        In 610,  while out in the desert, he had a vision of the angel Gabriel, who told him to be a messenger from God. He began to preach the angelic message, secretly for three years, and then openly.  At this time, he appears to have seen his revelation as an extension and completion of Judaism and Christianity, and to have expected that followers of those faiths would join him.  Some Abyssinian Christians saw his early teachings as similar to theirs, and aided some of his followers when they were being persecuted by the pagans.  Most of the followers he won in Mecca were poorer people, although a few were from the powerful families that dominated the city.  Part of the opposition to him there was practical; Mecca was a pagan sanctuary and the merchants did not want to lose the patronage of the pilgrims who came to worship at the shrine there.  At one point, under intense pressure, Mohammed retracted some of his beliefs and said that he had received a revelation showing that worship of the pagan Meccan goddesses was acceptable.  (He retracted this when the pressure was off, and said that the devil had made him do it.)  Most of Mohammed's arguments for religious freedom date from this period, when he needed the toleration of the Meccan rulers.
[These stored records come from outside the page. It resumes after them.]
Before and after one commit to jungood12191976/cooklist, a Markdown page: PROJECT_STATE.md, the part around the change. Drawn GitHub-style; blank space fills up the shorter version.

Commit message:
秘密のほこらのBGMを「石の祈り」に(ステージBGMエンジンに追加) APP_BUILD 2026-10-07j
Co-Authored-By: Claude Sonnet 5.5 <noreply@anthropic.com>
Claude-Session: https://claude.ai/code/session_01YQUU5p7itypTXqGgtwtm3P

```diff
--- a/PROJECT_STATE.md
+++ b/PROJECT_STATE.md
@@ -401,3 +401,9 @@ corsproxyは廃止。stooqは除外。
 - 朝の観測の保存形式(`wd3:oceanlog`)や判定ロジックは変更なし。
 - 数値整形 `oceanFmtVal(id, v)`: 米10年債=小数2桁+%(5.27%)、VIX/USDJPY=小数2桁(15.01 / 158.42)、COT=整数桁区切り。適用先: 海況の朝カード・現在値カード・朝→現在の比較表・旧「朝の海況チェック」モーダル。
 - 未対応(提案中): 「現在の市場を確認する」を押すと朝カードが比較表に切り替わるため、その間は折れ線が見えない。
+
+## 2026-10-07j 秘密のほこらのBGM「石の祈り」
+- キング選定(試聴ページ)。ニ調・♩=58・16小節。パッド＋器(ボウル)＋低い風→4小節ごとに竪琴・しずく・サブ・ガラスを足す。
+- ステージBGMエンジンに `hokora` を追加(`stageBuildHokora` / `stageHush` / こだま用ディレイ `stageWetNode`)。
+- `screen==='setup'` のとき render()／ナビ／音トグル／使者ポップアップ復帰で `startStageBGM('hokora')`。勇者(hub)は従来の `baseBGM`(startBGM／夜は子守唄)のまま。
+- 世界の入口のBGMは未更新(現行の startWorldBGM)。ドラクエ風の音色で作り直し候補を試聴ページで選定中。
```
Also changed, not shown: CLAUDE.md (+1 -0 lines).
        The persecution of his followers was increasing, and, according to some accounts, he was about to be killed by the Meccan rulers when he reached an agreement to rule Medina, a city north of Mecca.  (Then called Yathrib; it was renamed Medina, which means the city of the Prophet, later.)  There, he became a war leader, as well as a preacher, and began to extend his influence by force as well as argument.  The followers who had come with him to Medina had no way to earn a living, and so he sent them on raids against caravans, leading some raids himself.  He especially targeted caravans from Mecca.  (It is fair to add, whatever we now think of a religious leader making his living from highway robbery, that this kind of raiding was accepted at the time by the Arab tribes as honorable, just as the Viking raids were among the Scandinavians a thousand years ago.)
        After about a year ruling Medina, he broke with the Jews he had earlier hoped to attract, perhaps because he had so little success at conversion.  He had gone so far, earlier, as to adopt some Jewish practices and pray, not towards Mecca, but towards Jerusalem.  Medina and the surrounding area had a substantial population of Jewish tribes and these now became his secondary targets, after Mecca.  (Medina was originally established by Jewish tribes.  As it prospered, it attracted the pagan Arab tribes, who were dominant there by the time Mohammed arrived.)  When he was unsuccessful in his attacks on Meccan forces, he sometimes placated his followers by attacking one of the local Jewish tribes.  Sometimes he plundered them, sometimes he drove them out, and sometimes he massacred them.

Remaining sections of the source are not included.